### DIRECTIONS FOR THIS TASK:
For every line in the material, output its text exactly and exclude any image it holds.

### RECORDS FOR PROCESSING:
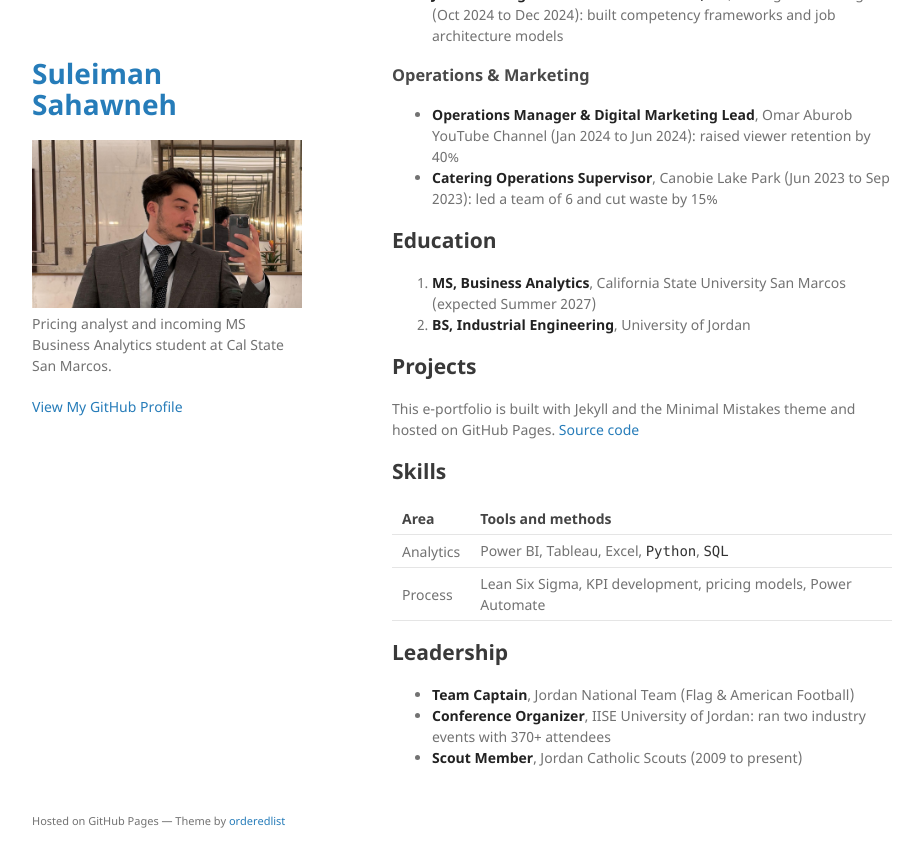
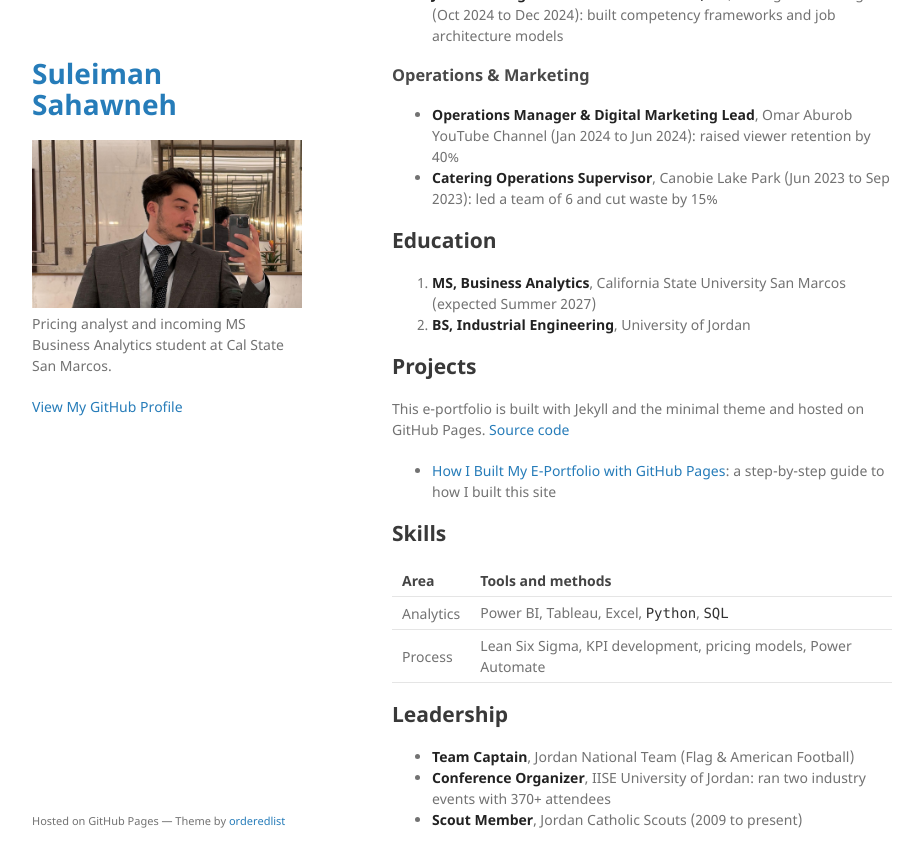
Before and after one commit to suleimansahawneh2/suleimansahawneh2.github.io, a Jekyll site: the page built from index.md, in a window 1280 px wide and 900 px high, scrolled down 543 px. Shown: the top 868 px of the window, without its empty margins (178-1101 px from the left). Built offline with Jekyll 4.4.1, drawn with Linux system fonts in a browser that asks for light colours; our own code applies the rules of GitHub Pages for plain Markdown files; before the commit the page ends 1381 px from its top, so only the background shows below that.

Commit message:
Add guide link to Projects and images folder

```diff
--- a/index.md
+++ b/index.md
@@ -31,7 +31,9 @@ I like taking messy data and figuring out what it says. I spent a year and a hal
 
 ## Projects
 
-This e-portfolio is built with Jekyll and the Minimal Mistakes theme and hosted on GitHub Pages. [Source code](https://github.com/suleimansahawneh2/practice-portfolio)
+This e-portfolio is built with Jekyll and the minimal theme and hosted on GitHub Pages. [Source code](https://github.com/suleimansahawneh2/practice-portfolio)
+
+- [How I Built My E-Portfolio with GitHub Pages](eportfolio-guide/): a step-by-step guide to how I built this site
 
 ## Skills
 
```
Also changed, not shown: 2 other files.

### SOLUTION TO THE EXERCISE:
Before and after one commit to suleimansahawneh2/suleimansahawneh2.github.io, a Jekyll site: the page built from index.md, in a window 1280 px wide and 900 px high, scrolled down 543 px. Shown: the top 868 px of the window, without its empty margins (178-1101 px from the left). Built offline with Jekyll 4.4.1, drawn with Linux system fonts in a browser that asks for light colours; our own code applies the rules of GitHub Pages for plain Markdown files; before the commit the page ends 1381 px from its top, so only the background shows below that.

Commit message:
Add guide link to Projects and images folder

```diff
--- a/index.md
+++ b/index.md
@@ -31,7 +31,9 @@ I like taking messy data and figuring out what it says. I spent a year and a hal
 
 ## Projects
 
-This e-portfolio is built with Jekyll and the Minimal Mistakes theme and hosted on GitHub Pages. [Source code](https://github.com/suleimansahawneh2/practice-portfolio)
+This e-portfolio is built with Jekyll and the minimal theme and hosted on GitHub Pages. [Source code](https://github.com/suleimansahawneh2/practice-portfolio)
+
+- [How I Built My E-Portfolio with GitHub Pages](eportfolio-guide/): a step-by-step guide to how I built this site
 
 ## Skills
 
```
Also changed, not shown: 2 other files.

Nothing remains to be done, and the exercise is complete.